Edinburgh attracts record numbers of fliers who now regularly top one million a month.
The airport also employs more than 5,000 people and its runway has been described as Scotland’s single most valuable economic asset.
All in all, it is an extremely significant operation, not least as Scotland’s principal gateway for visitors from across the world, on which the country places so much store.
However, the odd thing about its security queues, which passengers have complained about all year, is that the airport has faced this problem before – the best part of a decade ago.
Regular travellers thought it had been fixed in 2010 with the opening of a new security hall, which appeared to have improved on Glasgow airport’s own successful new hall, completed two years previously.

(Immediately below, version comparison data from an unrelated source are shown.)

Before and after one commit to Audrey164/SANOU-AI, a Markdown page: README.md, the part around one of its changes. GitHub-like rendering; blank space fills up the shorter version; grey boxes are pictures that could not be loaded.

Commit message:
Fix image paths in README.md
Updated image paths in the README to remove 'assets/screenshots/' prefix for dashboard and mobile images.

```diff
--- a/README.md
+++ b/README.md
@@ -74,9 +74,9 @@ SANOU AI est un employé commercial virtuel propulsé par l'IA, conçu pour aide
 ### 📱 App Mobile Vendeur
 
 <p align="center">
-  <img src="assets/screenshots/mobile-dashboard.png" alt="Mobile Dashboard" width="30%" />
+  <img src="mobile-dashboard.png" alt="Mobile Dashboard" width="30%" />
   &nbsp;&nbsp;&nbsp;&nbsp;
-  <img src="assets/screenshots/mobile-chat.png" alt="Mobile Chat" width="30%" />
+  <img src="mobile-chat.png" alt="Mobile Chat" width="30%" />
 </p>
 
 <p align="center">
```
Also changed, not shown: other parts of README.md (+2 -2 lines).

But in expanding its terminal further to cope with growth, and replacing its security hall once again, Edinburgh appeared to be back to nightmare queues.

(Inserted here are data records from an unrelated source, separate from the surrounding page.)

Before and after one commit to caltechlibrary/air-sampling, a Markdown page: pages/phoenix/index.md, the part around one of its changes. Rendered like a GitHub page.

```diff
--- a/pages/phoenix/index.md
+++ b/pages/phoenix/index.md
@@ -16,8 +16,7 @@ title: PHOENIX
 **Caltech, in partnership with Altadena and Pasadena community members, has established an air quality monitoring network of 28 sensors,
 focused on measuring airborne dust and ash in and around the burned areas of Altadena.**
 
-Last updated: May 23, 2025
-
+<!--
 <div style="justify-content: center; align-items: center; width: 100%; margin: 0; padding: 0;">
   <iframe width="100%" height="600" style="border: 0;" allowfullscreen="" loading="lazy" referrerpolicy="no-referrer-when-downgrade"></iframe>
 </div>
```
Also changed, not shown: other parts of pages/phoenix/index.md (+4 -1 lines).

Despite creating a larger hall, at a cost of £25 million, there was criticism from the start of trials last autumn, with Rebus author Ian Rankin describing it as “embarrassing”. In April, passengers fumed at “absolute shambles” after being kept waiting for an hour.
This was followed a month later by an apology by now-departed chief operating officer David Wilson, who admitted: “Our passengers deserve better.” Then in July, the airport insisted it had “turned the corner” on the problem. However, this week Scottish Conservative leader Ruth Davidson triggered much agreement when she tweeted – after at least her fourth experience of the new system – “never ceases to amaze me how terrible it is. Useless”.

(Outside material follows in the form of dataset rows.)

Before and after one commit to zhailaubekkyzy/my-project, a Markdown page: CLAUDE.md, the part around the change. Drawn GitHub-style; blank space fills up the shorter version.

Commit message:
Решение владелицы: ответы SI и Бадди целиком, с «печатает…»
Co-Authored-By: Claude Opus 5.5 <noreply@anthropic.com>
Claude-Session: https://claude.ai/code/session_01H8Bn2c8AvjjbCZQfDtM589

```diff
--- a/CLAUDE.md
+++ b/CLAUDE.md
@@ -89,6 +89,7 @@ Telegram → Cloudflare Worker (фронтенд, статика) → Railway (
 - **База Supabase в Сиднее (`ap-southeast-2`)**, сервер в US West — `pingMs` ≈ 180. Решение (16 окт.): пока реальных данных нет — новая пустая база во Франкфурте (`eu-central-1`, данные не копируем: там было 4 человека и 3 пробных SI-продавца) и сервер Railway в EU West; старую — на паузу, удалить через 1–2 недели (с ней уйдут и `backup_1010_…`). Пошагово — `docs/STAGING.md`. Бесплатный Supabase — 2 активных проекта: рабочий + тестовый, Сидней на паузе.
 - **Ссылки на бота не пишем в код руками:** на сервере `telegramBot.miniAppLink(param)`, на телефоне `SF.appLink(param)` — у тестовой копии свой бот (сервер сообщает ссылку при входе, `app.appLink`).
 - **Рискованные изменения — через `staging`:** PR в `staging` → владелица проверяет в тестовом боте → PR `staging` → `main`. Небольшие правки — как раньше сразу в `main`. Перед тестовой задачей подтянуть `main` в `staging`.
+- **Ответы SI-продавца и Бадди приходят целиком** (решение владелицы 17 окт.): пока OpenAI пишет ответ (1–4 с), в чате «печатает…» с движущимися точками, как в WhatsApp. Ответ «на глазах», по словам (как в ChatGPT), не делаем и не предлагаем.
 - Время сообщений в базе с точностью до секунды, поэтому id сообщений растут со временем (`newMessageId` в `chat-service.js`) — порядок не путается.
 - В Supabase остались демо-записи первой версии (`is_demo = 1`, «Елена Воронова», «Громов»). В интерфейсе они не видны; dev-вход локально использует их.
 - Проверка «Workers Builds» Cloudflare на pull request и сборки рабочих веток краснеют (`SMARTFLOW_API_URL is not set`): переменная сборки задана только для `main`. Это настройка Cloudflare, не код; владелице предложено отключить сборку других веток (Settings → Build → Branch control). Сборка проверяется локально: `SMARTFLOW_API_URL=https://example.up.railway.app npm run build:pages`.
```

The airport said its problem stemmed from unexpectedly rapid growth, a 10 per cent increase in passengers that was double the forecast.
It said the main influx had not been from additional routes and flights, but planes flying fuller.
If this is the case, it would seem airlines could do more to help by more readily updating the airport when they have a surge in bookings. After all, not many passengers turn up at airports at the last minute to book their flight.
However, help as that might, the airport shoulders the responsibility of resolving the problem.
Yes, not all passengers have been delayed. But enough of them say they still are for the need to address that to warrant an even higher priority.